Also on Windermere there are a number of motor driven wooden boats, doing short runs across the lake, one of which is the “Queen of the Lake” - pictured - which was transported to London recently to take part in the Queen’s Jubilee celebration as one of the 1000 craft in the Thames Pagaent.


This newsletter expresses the views of the author Victor Gibson about marine events which are considered to be worthy of interest. It is meant to be a five minute read. Sources of information usually include:

International Tug and OSV Magazine
Maritime Bulletin
The Tugs, Towing and Offshore Newsletter.
The Nautilus Telegraph
The Nautical institute Magazine Seaways
The BBC Home Page
The Somalia Report
The MAIB Website
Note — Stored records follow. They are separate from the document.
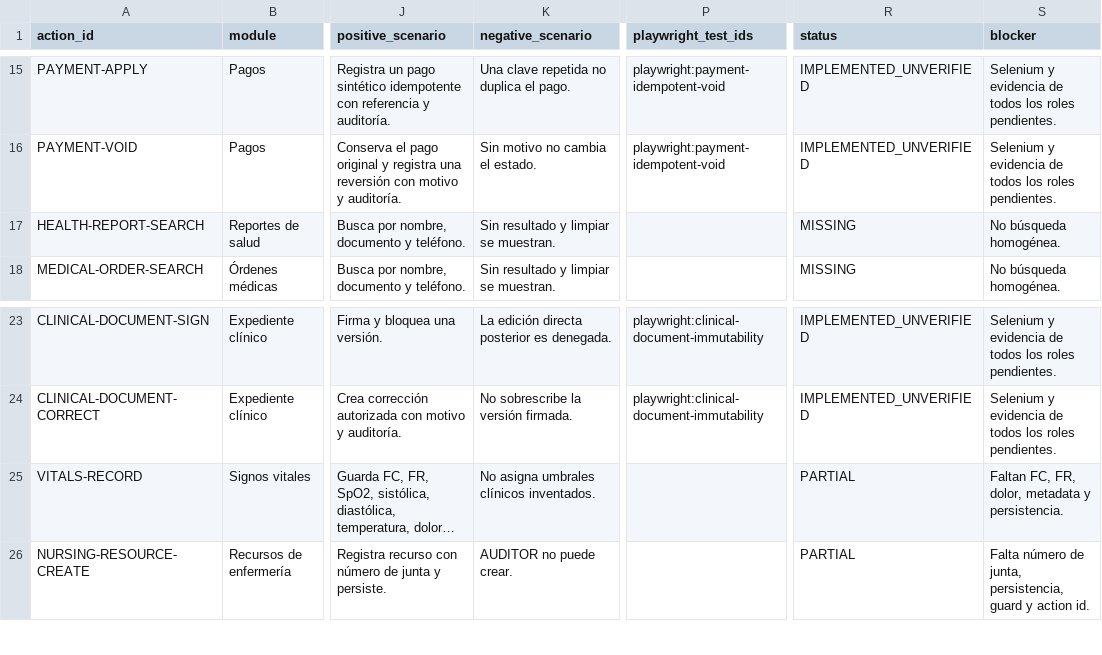
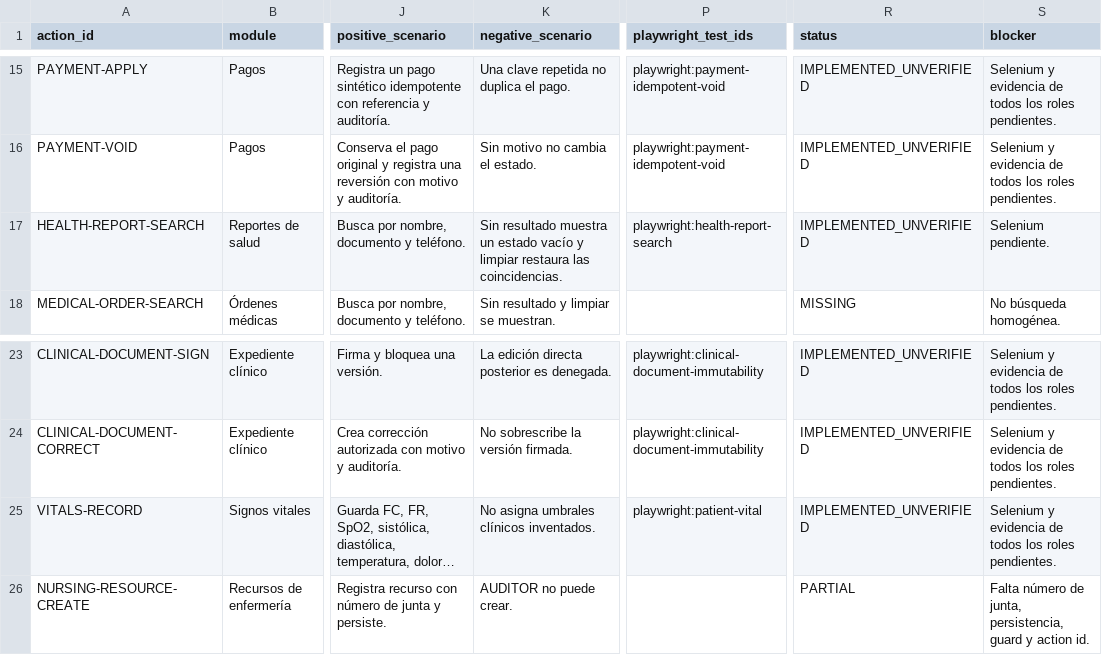
Before and after one commit to CLinqui7/analiza-en-casa, a CSV file: docs/qa/UI_ACTION_INVENTORY.csv, drawn as a sheet; only a part is shown, gaps mark what is left out; long unchanged cells end in …; the diff names each change by its address in the sheet, - before the commit and + after, or states it on an @@ line.

Commit message:
react: fix health report search empty state

```diff
--- a/docs/qa/UI_ACTION_INVENTORY.csv
+++ b/docs/qa/UI_ACTION_INVENTORY.csv
-K17 (negative_scenario): Sin resultado y limpiar se muestran.
+K17 (negative_scenario): Sin resultado muestra un estado vacío y limpiar restaura las coincidencias.
-P17 (playwright_test_ids): (empty)
+P17 (playwright_test_ids): playwright:health-report-search
-R17 (status): MISSING
+R17 (status): IMPLEMENTED_UNVERIFIED
-S17 (blocker): No búsqueda homogénea.
+S17 (blocker): Selenium pendiente.
-P25 (playwright_test_ids): (empty)
+P25 (playwright_test_ids): playwright:patient-vital
-R25 (status): PARTIAL
+R25 (status): IMPLEMENTED_UNVERIFIED
-S25 (blocker): Faltan FC, FR, dolor, metadata y persistencia.
+S25 (blocker): Selenium y evidencia de todos los roles pendientes.
```
Also changed, not shown: 4 other files.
Although this time the information relies solely on what I did on my holidays. There is more actually but I had to draw the line somewhere. Back to normal next month.

The website contains comprehensive information about many offshore vessels and approaching 10,000 images. Since June 2012 the following company information has been updated as follows:

Adams Offshore
AET Offshore
Alam Maritim
Allied Marine
Alpha Logistics

No further updating has been carried out in the latter part of July and the early part of August because I have been away, but I read that there are more an more owners of offshore vessels appearing on the scene. Where will they get their crews? Maybe they will get them from the many Brazilian seafarers who send me their CVs in the hope of gaining employment. I have emailed one or two asking why, but they either don’t know or don’t choose to tell me.

There have also been almost no Pictures of the day, although people have continued to send them, for which I am very grateful. The photos brighten the days of our hundreds of visitors as they sit at their desks – I have noticed that our numbers are considerably reduced at the weekends.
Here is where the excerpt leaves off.